#### [WORK ITEM]
Every record shown below is to be output exactly.

[Revision tracking records]
******************************

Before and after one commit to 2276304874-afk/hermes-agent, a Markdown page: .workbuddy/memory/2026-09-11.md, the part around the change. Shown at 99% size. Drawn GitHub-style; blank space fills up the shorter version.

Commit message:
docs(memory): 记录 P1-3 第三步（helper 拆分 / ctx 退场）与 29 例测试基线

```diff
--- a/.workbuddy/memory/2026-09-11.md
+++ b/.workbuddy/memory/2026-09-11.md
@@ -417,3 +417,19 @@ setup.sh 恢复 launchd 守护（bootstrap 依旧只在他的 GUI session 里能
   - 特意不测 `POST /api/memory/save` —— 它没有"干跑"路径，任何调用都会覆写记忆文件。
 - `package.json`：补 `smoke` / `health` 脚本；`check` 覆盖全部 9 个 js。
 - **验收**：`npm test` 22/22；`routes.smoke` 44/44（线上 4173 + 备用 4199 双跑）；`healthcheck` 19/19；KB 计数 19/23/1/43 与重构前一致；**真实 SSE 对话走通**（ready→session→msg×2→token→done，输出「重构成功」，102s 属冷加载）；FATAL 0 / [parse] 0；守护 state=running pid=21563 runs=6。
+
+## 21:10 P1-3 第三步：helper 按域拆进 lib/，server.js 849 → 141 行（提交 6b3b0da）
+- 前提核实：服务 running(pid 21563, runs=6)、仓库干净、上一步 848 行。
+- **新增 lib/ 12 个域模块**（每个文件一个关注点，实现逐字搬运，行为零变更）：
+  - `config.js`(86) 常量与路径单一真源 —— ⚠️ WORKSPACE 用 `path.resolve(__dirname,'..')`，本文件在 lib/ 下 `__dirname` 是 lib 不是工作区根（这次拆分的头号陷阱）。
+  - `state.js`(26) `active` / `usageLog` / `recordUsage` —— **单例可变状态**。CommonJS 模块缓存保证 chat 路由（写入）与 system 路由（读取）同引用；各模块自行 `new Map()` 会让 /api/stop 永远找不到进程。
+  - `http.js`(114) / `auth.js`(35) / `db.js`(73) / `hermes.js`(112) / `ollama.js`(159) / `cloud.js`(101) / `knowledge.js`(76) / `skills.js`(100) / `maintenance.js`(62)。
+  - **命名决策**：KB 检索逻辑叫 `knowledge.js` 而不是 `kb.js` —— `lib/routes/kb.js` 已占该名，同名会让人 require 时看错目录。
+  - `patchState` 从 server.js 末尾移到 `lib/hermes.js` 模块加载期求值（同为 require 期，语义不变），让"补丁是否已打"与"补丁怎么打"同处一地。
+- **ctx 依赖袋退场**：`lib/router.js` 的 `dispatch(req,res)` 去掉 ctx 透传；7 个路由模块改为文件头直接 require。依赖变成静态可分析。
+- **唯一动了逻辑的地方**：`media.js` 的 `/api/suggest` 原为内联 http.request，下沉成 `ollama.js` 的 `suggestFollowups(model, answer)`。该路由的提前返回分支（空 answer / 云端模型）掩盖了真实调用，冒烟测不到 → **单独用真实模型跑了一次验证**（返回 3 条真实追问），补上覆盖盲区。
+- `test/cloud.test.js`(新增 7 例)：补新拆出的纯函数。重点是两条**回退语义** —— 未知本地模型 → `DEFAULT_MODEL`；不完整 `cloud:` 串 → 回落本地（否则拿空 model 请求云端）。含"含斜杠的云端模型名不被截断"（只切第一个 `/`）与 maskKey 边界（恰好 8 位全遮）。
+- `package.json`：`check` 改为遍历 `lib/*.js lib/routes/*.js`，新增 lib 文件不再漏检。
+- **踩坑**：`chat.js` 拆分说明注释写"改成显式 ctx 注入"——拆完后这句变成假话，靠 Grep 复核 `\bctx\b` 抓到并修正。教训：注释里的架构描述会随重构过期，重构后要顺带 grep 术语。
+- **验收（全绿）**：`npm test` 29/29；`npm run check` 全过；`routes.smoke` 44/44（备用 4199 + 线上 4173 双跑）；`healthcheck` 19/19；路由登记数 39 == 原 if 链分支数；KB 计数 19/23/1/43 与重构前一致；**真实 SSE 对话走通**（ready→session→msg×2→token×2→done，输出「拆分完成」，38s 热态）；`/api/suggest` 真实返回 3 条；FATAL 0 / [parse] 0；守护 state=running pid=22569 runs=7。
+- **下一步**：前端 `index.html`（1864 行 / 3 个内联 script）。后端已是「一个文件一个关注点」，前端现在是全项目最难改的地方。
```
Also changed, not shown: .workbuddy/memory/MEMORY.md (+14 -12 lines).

******************************

#### [RESPONSE BELOW]
Before and after one commit to 2276304874-afk/hermes-agent, a Markdown page: .workbuddy/memory/2026-09-11.md, the part around the change. Shown at 99% size. Drawn GitHub-style; blank space fills up the shorter version.

Commit message:
docs(memory): 记录 P1-3 第三步（helper 拆分 / ctx 退场）与 29 例测试基线

```diff
--- a/.workbuddy/memory/2026-09-11.md
+++ b/.workbuddy/memory/2026-09-11.md
@@ -417,3 +417,19 @@ setup.sh 恢复 launchd 守护（bootstrap 依旧只在他的 GUI session 里能
   - 特意不测 `POST /api/memory/save` —— 它没有"干跑"路径，任何调用都会覆写记忆文件。
 - `package.json`：补 `smoke` / `health` 脚本；`check` 覆盖全部 9 个 js。
 - **验收**：`npm test` 22/22；`routes.smoke` 44/44（线上 4173 + 备用 4199 双跑）；`healthcheck` 19/19；KB 计数 19/23/1/43 与重构前一致；**真实 SSE 对话走通**（ready→session→msg×2→token→done，输出「重构成功」，102s 属冷加载）；FATAL 0 / [parse] 0；守护 state=running pid=21563 runs=6。
+
+## 21:10 P1-3 第三步：helper 按域拆进 lib/，server.js 849 → 141 行（提交 6b3b0da）
+- 前提核实：服务 running(pid 21563, runs=6)、仓库干净、上一步 848 行。
+- **新增 lib/ 12 个域模块**（每个文件一个关注点，实现逐字搬运，行为零变更）：
+  - `config.js`(86) 常量与路径单一真源 —— ⚠️ WORKSPACE 用 `path.resolve(__dirname,'..')`，本文件在 lib/ 下 `__dirname` 是 lib 不是工作区根（这次拆分的头号陷阱）。
+  - `state.js`(26) `active` / `usageLog` / `recordUsage` —— **单例可变状态**。CommonJS 模块缓存保证 chat 路由（写入）与 system 路由（读取）同引用；各模块自行 `new Map()` 会让 /api/stop 永远找不到进程。
+  - `http.js`(114) / `auth.js`(35) / `db.js`(73) / `hermes.js`(112) / `ollama.js`(159) / `cloud.js`(101) / `knowledge.js`(76) / `skills.js`(100) / `maintenance.js`(62)。
+  - **命名决策**：KB 检索逻辑叫 `knowledge.js` 而不是 `kb.js` —— `lib/routes/kb.js` 已占该名，同名会让人 require 时看错目录。
+  - `patchState` 从 server.js 末尾移到 `lib/hermes.js` 模块加载期求值（同为 require 期，语义不变），让"补丁是否已打"与"补丁怎么打"同处一地。
+- **ctx 依赖袋退场**：`lib/router.js` 的 `dispatch(req,res)` 去掉 ctx 透传；7 个路由模块改为文件头直接 require。依赖变成静态可分析。
+- **唯一动了逻辑的地方**：`media.js` 的 `/api/suggest` 原为内联 http.request，下沉成 `ollama.js` 的 `suggestFollowups(model, answer)`。该路由的提前返回分支（空 answer / 云端模型）掩盖了真实调用，冒烟测不到 → **单独用真实模型跑了一次验证**（返回 3 条真实追问），补上覆盖盲区。
+- `test/cloud.test.js`(新增 7 例)：补新拆出的纯函数。重点是两条**回退语义** —— 未知本地模型 → `DEFAULT_MODEL`；不完整 `cloud:` 串 → 回落本地（否则拿空 model 请求云端）。含"含斜杠的云端模型名不被截断"（只切第一个 `/`）与 maskKey 边界（恰好 8 位全遮）。
+- `package.json`：`check` 改为遍历 `lib/*.js lib/routes/*.js`，新增 lib 文件不再漏检。
+- **踩坑**：`chat.js` 拆分说明注释写"改成显式 ctx 注入"——拆完后这句变成假话，靠 Grep 复核 `\bctx\b` 抓到并修正。教训：注释里的架构描述会随重构过期，重构后要顺带 grep 术语。
+- **验收（全绿）**：`npm test` 29/29；`npm run check` 全过；`routes.smoke` 44/44（备用 4199 + 线上 4173 双跑）；`healthcheck` 19/19；路由登记数 39 == 原 if 链分支数；KB 计数 19/23/1/43 与重构前一致；**真实 SSE 对话走通**（ready→session→msg×2→token×2→done，输出「拆分完成」，38s 热态）；`/api/suggest` 真实返回 3 条；FATAL 0 / [parse] 0；守护 state=running pid=22569 runs=7。
+- **下一步**：前端 `index.html`（1864 行 / 3 个内联 script）。后端已是「一个文件一个关注点」，前端现在是全项目最难改的地方。
```
Also changed, not shown: .workbuddy/memory/MEMORY.md (+14 -12 lines).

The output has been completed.